===== TASK MATERIAL
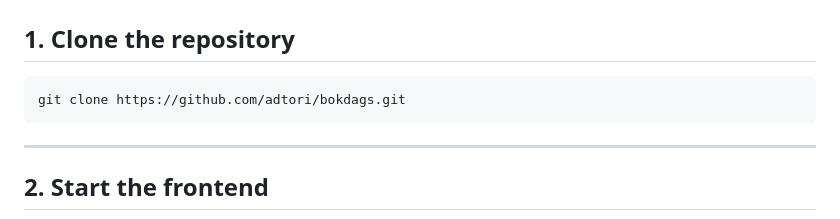
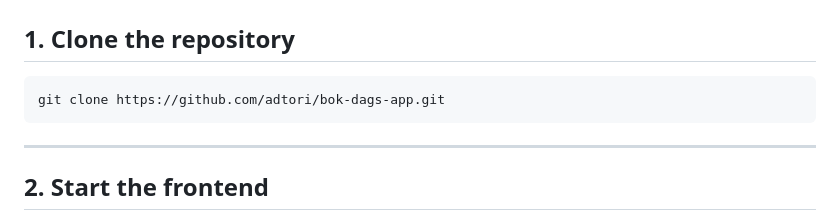
Before and after one commit to adTori/BokDags, a Markdown page: README.md, the part around the change. Rendered like a GitHub page.

Commit message:
updated repository clone URL in README

````diff
--- a/README.md
+++ b/README.md
@@ -141,7 +141,7 @@ bokdags/
 ## 1. Clone the repository
 
 ```bash
-git clone https://github.com/adtori/bokdags.git
+git clone https://github.com/adtori/bok-dags-app.git
 ```
 
 ---
````
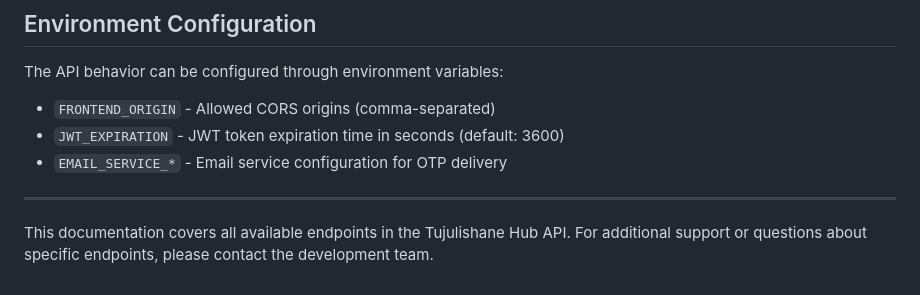
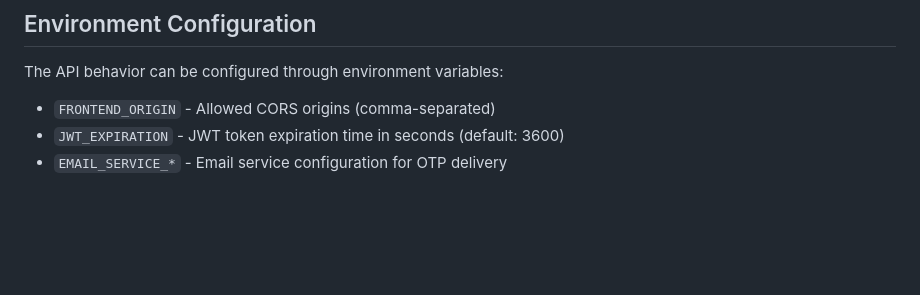
Before and after one commit to sanCode-2-0/Tujulishane-Hub, a Markdown page: API_DOCUMENTATION.md, the part around the change. Rendered like a GitHub page; blank space fills up the shorter version.

```diff
--- a/API_DOCUMENTATION.md
+++ b/API_DOCUMENTATION.md
@@ -1584,7 +1584,3 @@ The API behavior can be configured through environment variables:
 - `FRONTEND_ORIGIN` - Allowed CORS origins (comma-separated)
 - `JWT_EXPIRATION` - JWT token expiration time in seconds (default: 3600)
 - `EMAIL_SERVICE_*` - Email service configuration for OTP delivery
-
----
-
-This documentation covers all available endpoints in the Tujulishane Hub API. For additional support or questions about specific endpoints, please contact the development team.
```
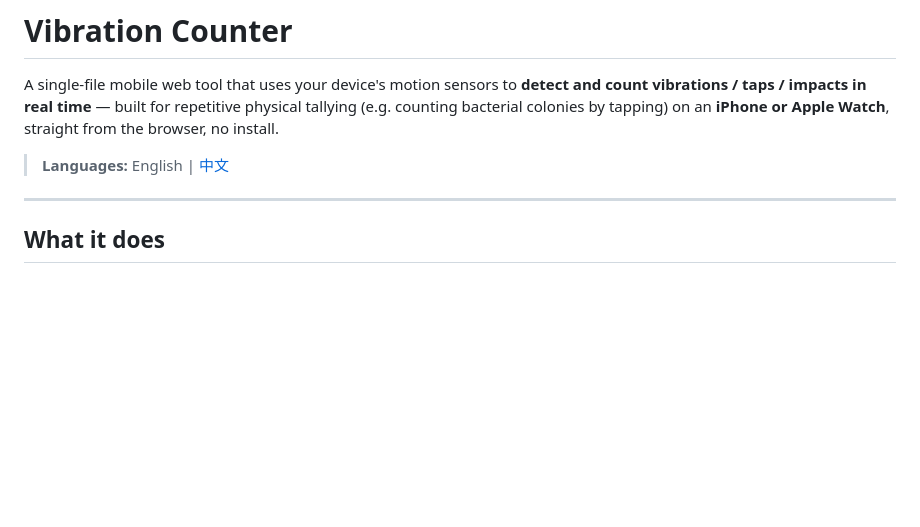
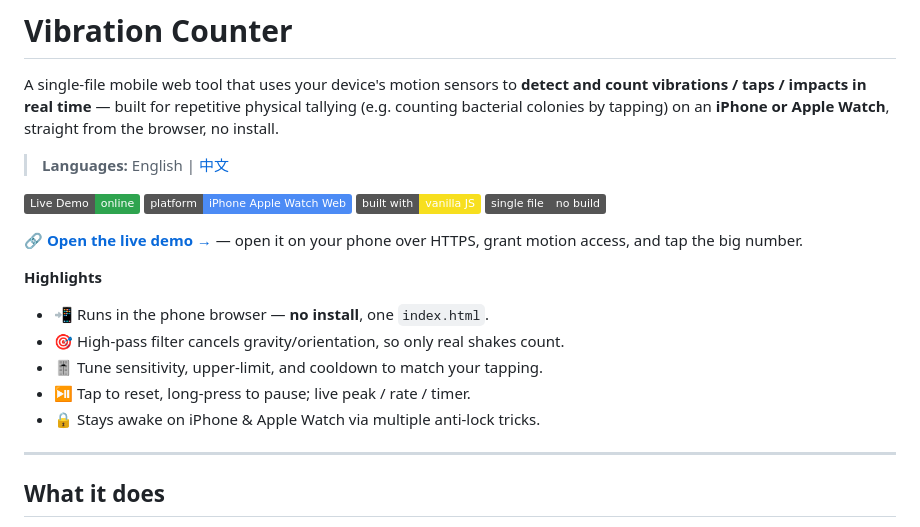
Before and after one commit to hello-claude/Vibration-counter, a Markdown page: README.md, the part around the change. Rendered like a GitHub page; badges without logos; blank space fills up the shorter version.

Commit message:
docs: add hero (badges + demo/CTA + highlights) for discoverability

```diff
--- a/README.md
+++ b/README.md
@@ -3,6 +3,22 @@
 A single-file mobile web tool that uses your device's motion sensors to **detect and count vibrations / taps / impacts in real time** — built for repetitive physical tallying (e.g. counting bacterial colonies by tapping) on an **iPhone or Apple Watch**, straight from the browser, no install.
 
 > **Languages:** English | [中文](README.zh-CN.md)
+
+<p>
+  <a href="https://hello-claude.github.io/Vibration-counter/"><img alt="Live Demo" src="https://img.shields.io/badge/Live_Demo-online-2ea44f"></a>
+  <img alt="Platform" src="https://img.shields.io/badge/platform-iPhone_Apple_Watch_Web-4c8bf5">
+  <img alt="Vanilla JS" src="https://img.shields.io/badge/built_with-vanilla_JS-f7df1e">
+  <img alt="Single file" src="https://img.shields.io/badge/single_file-no_build-555">
+</p>
+
+🔗 **[Open the live demo →](https://hello-claude.github.io/Vibration-counter/)** — open it on your phone over HTTPS, grant motion access, and tap the big number.
+
+**Highlights**
+- 📲 Runs in the phone browser — **no install**, one `index.html`.
+- 🎯 High-pass filter cancels gravity/orientation, so only real shakes count.
+- 🎚️ Tune sensitivity, upper-limit, and cooldown to match your tapping.
+- ⏯️ Tap to reset, long-press to pause; live peak / rate / timer.
+- 🔒 Stays awake on iPhone & Apple Watch via multiple anti-lock tricks.
 
 ---
 
```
==========
■ **TASK OBJECTIVE**
Go through the entries above and copy out every line that includes the word "shields".

■ **TASK OUTPUT**
+  <a href="https://hello-claude.github.io/Vibration-counter/"><img alt="Live Demo" src="https://img.shields.io/badge/Live_Demo-online-2ea44f"></a>
+  <img alt="Platform" src="https://img.shields.io/badge/platform-iPhone_Apple_Watch_Web-4c8bf5">
+  <img alt="Vanilla JS" src="https://img.shields.io/badge/built_with-vanilla_JS-f7df1e">
+  <img alt="Single file" src="https://img.shields.io/badge/single_file-no_build-555">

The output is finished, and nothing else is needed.